### Problem requirements
All the entries need to be quoted exactly, apart from the pictures, which you should drop.
(Beginning of Extracted material)
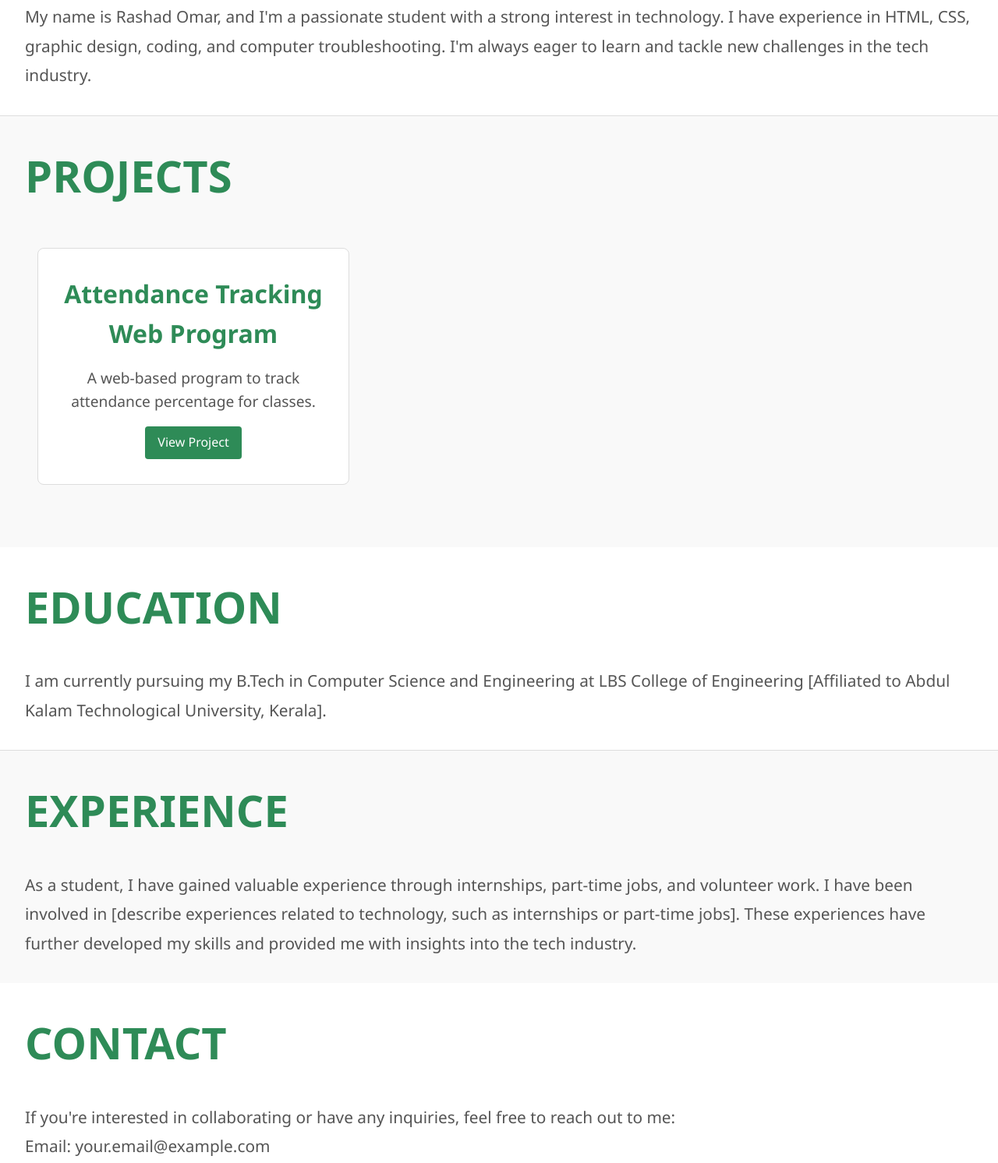
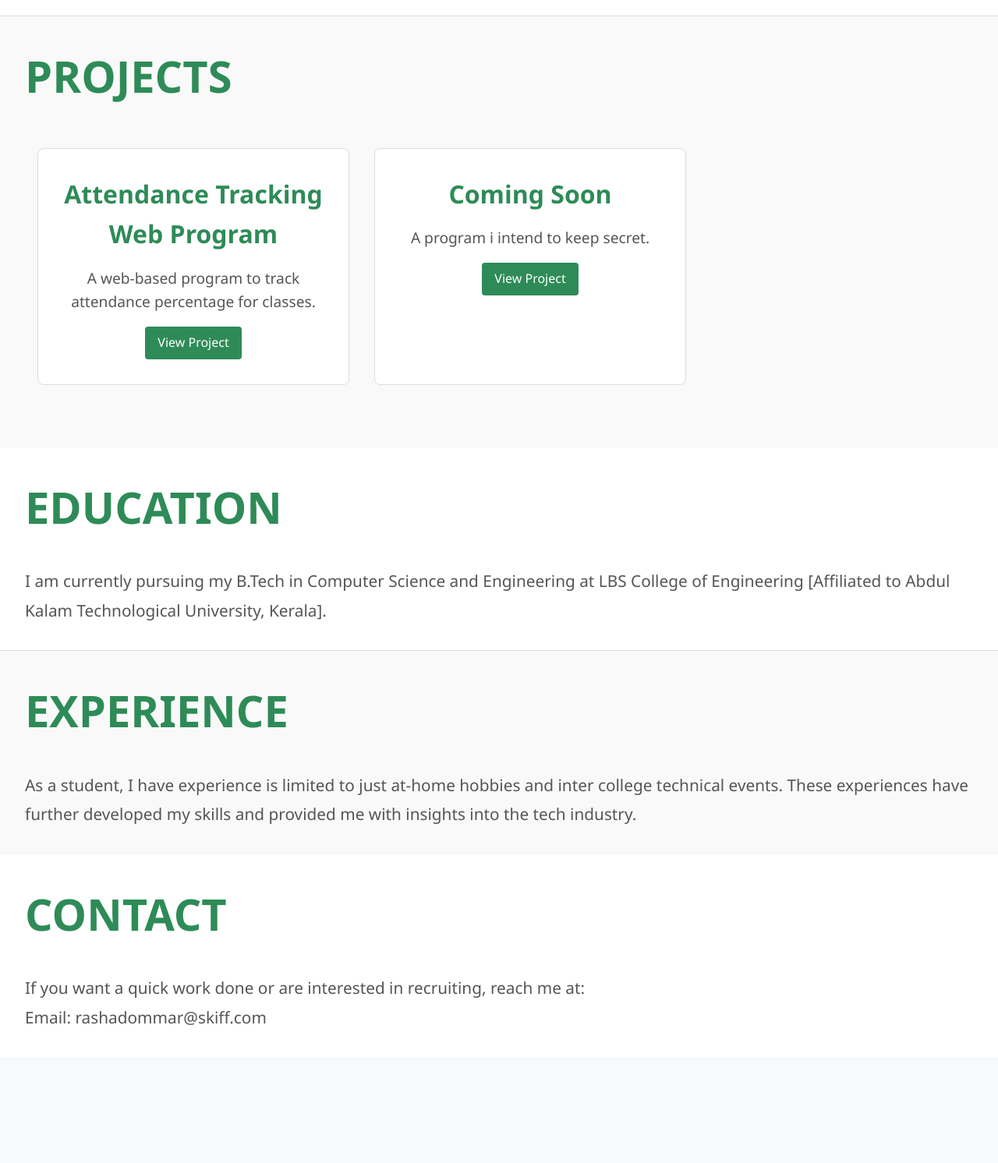
Before and after one commit to rashadommarst/rashadommarst.github.io, a plain HTML site: page index.html in a window 1280 px wide. Shown: the part 779-2271 px from the top of the page at 78% size. After the commit the page ends 2135 px from the top, so only its background shows below. Drawn offline with Linux system fonts and the light colour scheme; a script that the page names is missing.

Commit message:
Update index.html

```diff
--- a/index.html
+++ b/index.html
@@ -23,7 +23,7 @@
 
 <!-- Home Section -->
 <section id="home">
-    <h1>Welcome to Rashad Omar's Portfolio</h1>
+    <h1>Hi, I am Rashad Omar</h1>
     <p>Explore my skills, projects, and experiences in the tech industry.</p>
 </section>
 
@@ -40,7 +40,12 @@
         <div class="project-box">
             <h3>Attendance Tracking Web Program</h3>
             <p>A web-based program to track attendance percentage for classes.</p>
-            <a href="project1.html" class="project-link">View Project</a>
+            <a href="att-calc/index.html" class="project-link">View Project</a>
+        </div>
+        <div class="project-box">
+            <h3>Coming Soon</h3>
+            <p>A program i intend to keep secret.</p>
+            <a href="project2.html" class="project-link">View Project</a>
         </div>
         <!-- Add more project boxes here as needed -->
     </div>
@@ -56,15 +61,17 @@
 <!-- Experience Section -->
 <section id="experience">
     <h2>Experience</h2>
-    <p>As a student, I have gained valuable experience through internships, part-time jobs, and volunteer work. I have been involved in [describe experiences related to technology, such as internships or part-time jobs]. These experiences have further developed my skills and provided me with insights into the tech industry.</p>
+    <p>As a student, I have experience is limited to just at-home hobbies and inter college technical events. These experiences have further developed my skills and provided me with insights into the tech industry.</p>
 </section>
 
 <!-- Contact Section -->
 <section id="contact">
     <h2>Contact</h2>
-    <p>If you're interested in collaborating or have any inquiries, feel free to reach out to me:</p>
-    <p>Email: your.email@example.com</p>
+    <p>If you want a quick work done or are interested in recruiting, reach me at:</p>
+    <p>Email: rashadommar@skiff.com</p>
 </section>
+
+
 
 </body>
 </html>
```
(End of Extracted material)
### Response to the exercise
Before and after one commit to rashadommarst/rashadommarst.github.io, a plain HTML site: page index.html in a window 1280 px wide. Shown: the part 779-2271 px from the top of the page at 78% size. After the commit the page ends 2135 px from the top, so only its background shows below. Drawn offline with Linux system fonts and the light colour scheme; a script that the page names is missing.

Commit message:
Update index.html

```diff
--- a/index.html
+++ b/index.html
@@ -23,7 +23,7 @@
 
 <!-- Home Section -->
 <section id="home">
-    <h1>Welcome to Rashad Omar's Portfolio</h1>
+    <h1>Hi, I am Rashad Omar</h1>
     <p>Explore my skills, projects, and experiences in the tech industry.</p>
 </section>
 
@@ -40,7 +40,12 @@
         <div class="project-box">
             <h3>Attendance Tracking Web Program</h3>
             <p>A web-based program to track attendance percentage for classes.</p>
-            <a href="project1.html" class="project-link">View Project</a>
+            <a href="att-calc/index.html" class="project-link">View Project</a>
+        </div>
+        <div class="project-box">
+            <h3>Coming Soon</h3>
+            <p>A program i intend to keep secret.</p>
+            <a href="project2.html" class="project-link">View Project</a>
         </div>
         <!-- Add more project boxes here as needed -->
     </div>
@@ -56,15 +61,17 @@
 <!-- Experience Section -->
 <section id="experience">
     <h2>Experience</h2>
-    <p>As a student, I have gained valuable experience through internships, part-time jobs, and volunteer work. I have been involved in [describe experiences related to technology, such as internships or part-time jobs]. These experiences have further developed my skills and provided me with insights into the tech industry.</p>
+    <p>As a student, I have experience is limited to just at-home hobbies and inter college technical events. These experiences have further developed my skills and provided me with insights into the tech industry.</p>
 </section>
 
 <!-- Contact Section -->
 <section id="contact">
     <h2>Contact</h2>
-    <p>If you're interested in collaborating or have any inquiries, feel free to reach out to me:</p>
-    <p>Email: your.email@example.com</p>
+    <p>If you want a quick work done or are interested in recruiting, reach me at:</p>
+    <p>Email: rashadommar@skiff.com</p>
 </section>
+
+
 
 </body>
 </html>
```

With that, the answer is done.